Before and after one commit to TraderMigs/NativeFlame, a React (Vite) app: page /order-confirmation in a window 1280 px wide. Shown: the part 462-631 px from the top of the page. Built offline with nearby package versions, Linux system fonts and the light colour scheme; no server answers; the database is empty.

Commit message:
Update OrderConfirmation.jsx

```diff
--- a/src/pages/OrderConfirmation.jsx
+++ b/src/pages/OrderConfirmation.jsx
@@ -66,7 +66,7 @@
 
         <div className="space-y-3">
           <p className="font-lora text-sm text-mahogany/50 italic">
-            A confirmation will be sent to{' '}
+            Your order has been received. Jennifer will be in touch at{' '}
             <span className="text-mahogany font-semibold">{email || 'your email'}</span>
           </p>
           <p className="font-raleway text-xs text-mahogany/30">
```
* * *
## Work item
Repeat the data. Every word must match.

## Answer to the problem
Before and after one commit to TraderMigs/NativeFlame, a React (Vite) app: page /order-confirmation in a window 1280 px wide. Shown: the part 462-631 px from the top of the page. Built offline with nearby package versions, Linux system fonts and the light colour scheme; no server answers; the database is empty.

Commit message:
Update OrderConfirmation.jsx

```diff
--- a/src/pages/OrderConfirmation.jsx
+++ b/src/pages/OrderConfirmation.jsx
@@ -66,7 +66,7 @@
 
         <div className="space-y-3">
           <p className="font-lora text-sm text-mahogany/50 italic">
-            A confirmation will be sent to{' '}
+            Your order has been received. Jennifer will be in touch at{' '}
             <span className="text-mahogany font-semibold">{email || 'your email'}</span>
           </p>
           <p className="font-raleway text-xs text-mahogany/30">
```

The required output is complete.